- **Records for the exercise**:

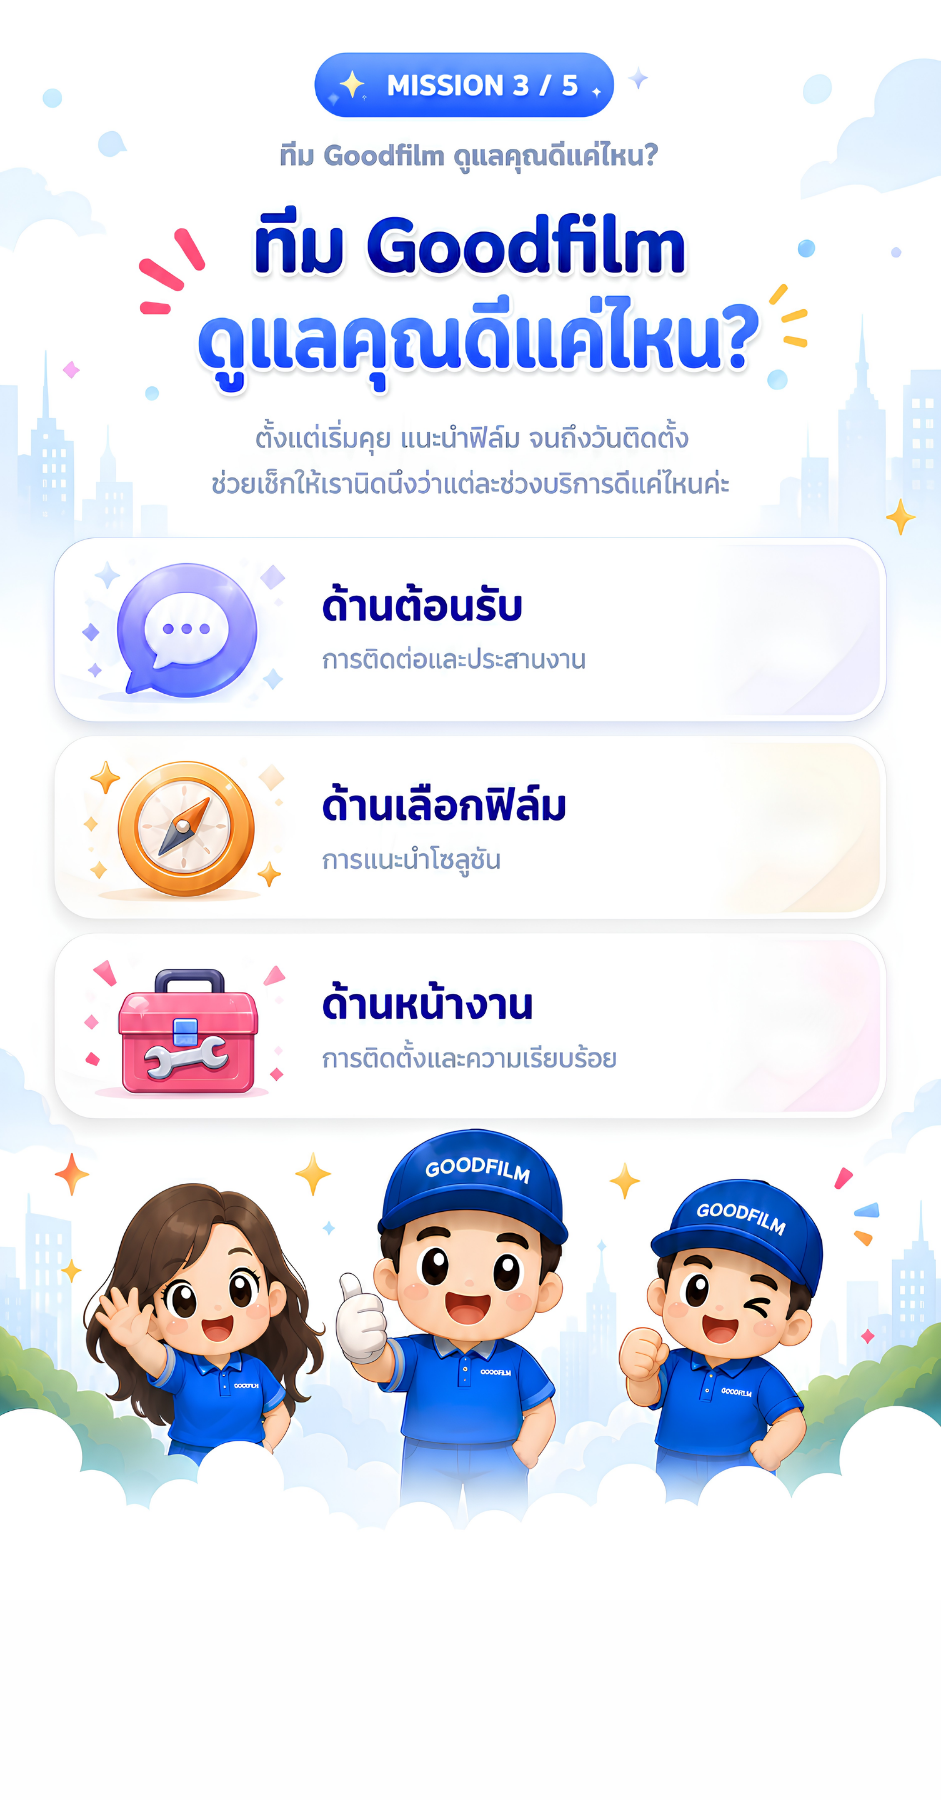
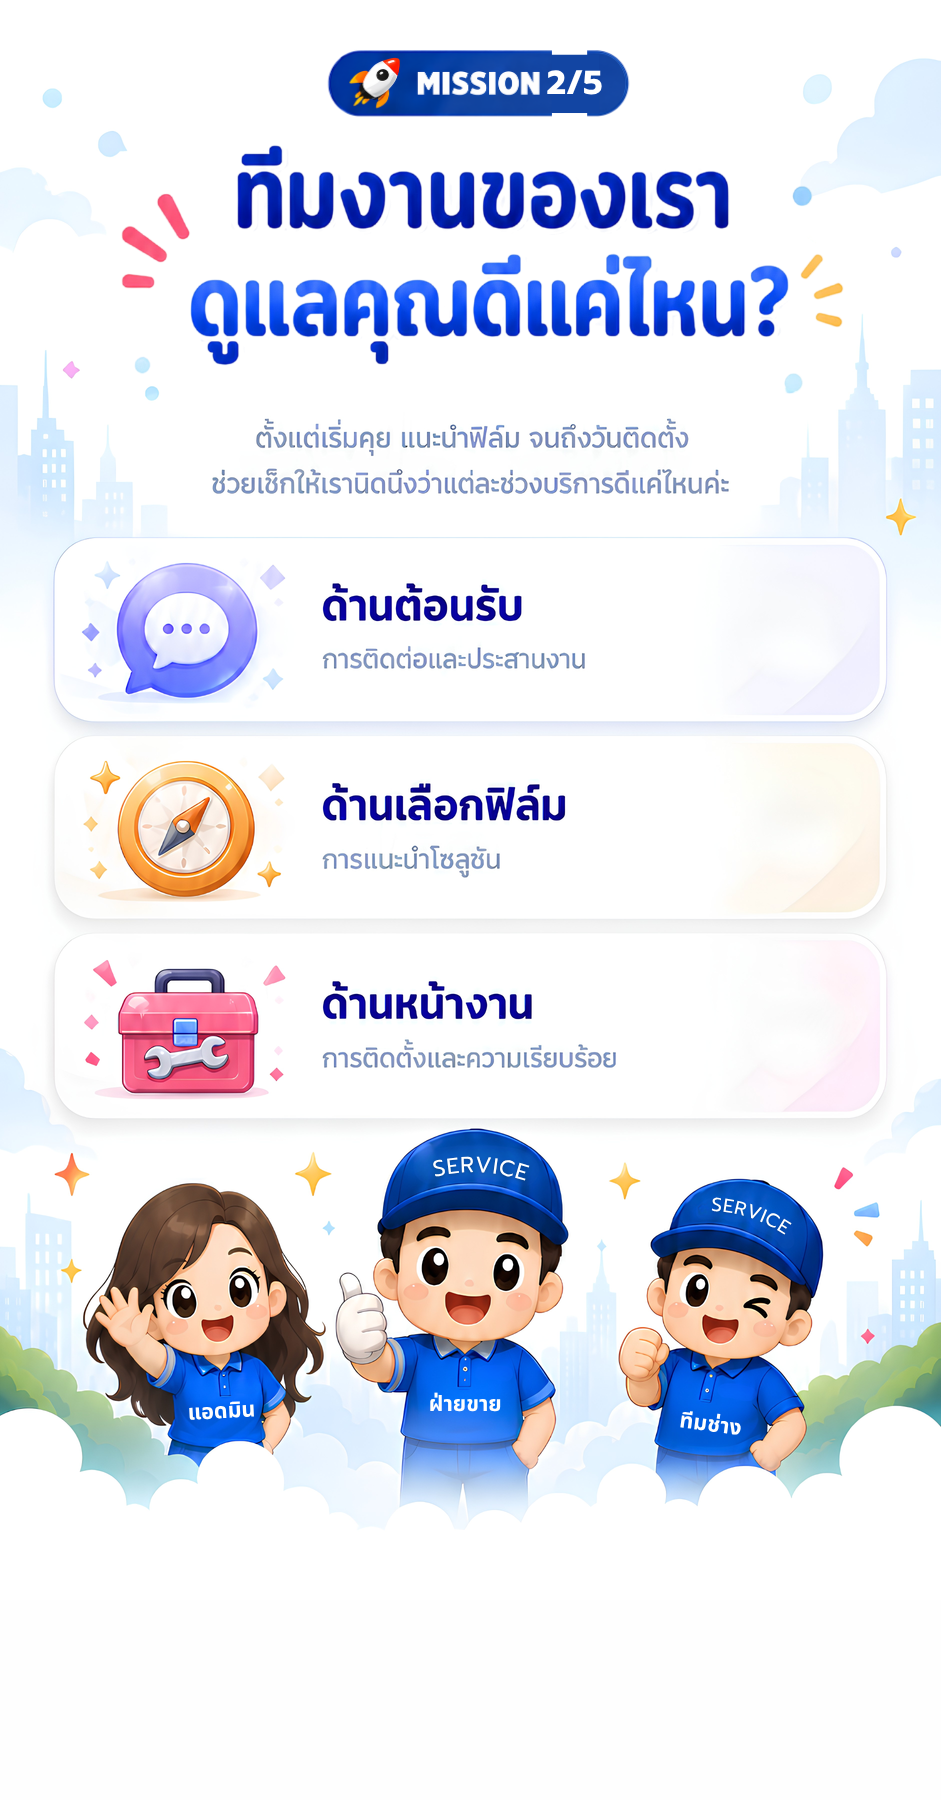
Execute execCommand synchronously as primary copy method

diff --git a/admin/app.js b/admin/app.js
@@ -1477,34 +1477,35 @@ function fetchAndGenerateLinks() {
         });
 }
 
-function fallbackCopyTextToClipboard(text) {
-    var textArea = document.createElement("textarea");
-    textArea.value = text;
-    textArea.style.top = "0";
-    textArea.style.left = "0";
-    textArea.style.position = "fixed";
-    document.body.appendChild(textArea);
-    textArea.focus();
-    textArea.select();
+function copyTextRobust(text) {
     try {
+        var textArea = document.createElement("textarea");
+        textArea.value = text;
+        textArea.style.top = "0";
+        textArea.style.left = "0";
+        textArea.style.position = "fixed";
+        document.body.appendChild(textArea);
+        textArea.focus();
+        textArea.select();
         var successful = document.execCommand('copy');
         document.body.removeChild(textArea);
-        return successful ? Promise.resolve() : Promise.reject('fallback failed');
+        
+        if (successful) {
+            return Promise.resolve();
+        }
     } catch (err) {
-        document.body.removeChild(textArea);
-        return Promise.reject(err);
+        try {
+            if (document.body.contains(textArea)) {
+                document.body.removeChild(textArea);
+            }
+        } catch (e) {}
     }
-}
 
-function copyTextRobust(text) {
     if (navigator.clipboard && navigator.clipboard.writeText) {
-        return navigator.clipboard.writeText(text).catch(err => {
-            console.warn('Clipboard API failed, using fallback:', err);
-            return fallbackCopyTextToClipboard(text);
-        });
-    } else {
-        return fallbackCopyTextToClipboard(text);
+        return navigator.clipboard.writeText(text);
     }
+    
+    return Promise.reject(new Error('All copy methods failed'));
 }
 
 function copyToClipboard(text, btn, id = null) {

---

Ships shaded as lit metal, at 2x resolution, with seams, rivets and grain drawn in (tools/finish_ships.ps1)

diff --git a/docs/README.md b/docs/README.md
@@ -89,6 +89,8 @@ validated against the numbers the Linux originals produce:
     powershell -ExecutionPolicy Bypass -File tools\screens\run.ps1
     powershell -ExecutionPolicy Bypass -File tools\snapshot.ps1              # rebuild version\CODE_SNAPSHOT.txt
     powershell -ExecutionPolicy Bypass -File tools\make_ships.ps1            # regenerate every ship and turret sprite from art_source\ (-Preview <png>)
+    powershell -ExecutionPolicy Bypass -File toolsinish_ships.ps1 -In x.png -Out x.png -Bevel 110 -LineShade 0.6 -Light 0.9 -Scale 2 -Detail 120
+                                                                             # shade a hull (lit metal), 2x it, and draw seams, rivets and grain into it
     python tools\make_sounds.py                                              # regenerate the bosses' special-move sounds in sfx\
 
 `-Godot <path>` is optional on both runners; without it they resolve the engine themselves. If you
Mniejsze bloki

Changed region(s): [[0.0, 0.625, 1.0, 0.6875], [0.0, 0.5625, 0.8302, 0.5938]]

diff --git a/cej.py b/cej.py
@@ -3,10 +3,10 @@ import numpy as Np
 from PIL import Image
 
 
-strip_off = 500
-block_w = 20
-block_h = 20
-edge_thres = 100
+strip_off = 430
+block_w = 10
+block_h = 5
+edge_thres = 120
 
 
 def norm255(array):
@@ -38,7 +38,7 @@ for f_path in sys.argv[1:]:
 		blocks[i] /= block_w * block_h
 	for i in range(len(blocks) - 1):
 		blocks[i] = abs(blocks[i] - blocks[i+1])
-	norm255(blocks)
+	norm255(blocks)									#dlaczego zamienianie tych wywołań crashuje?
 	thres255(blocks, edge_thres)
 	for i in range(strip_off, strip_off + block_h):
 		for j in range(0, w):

- **Required work**: Search the entries above for lines holding the string "rivets", then report only how many there are.

- **Written solution**: 2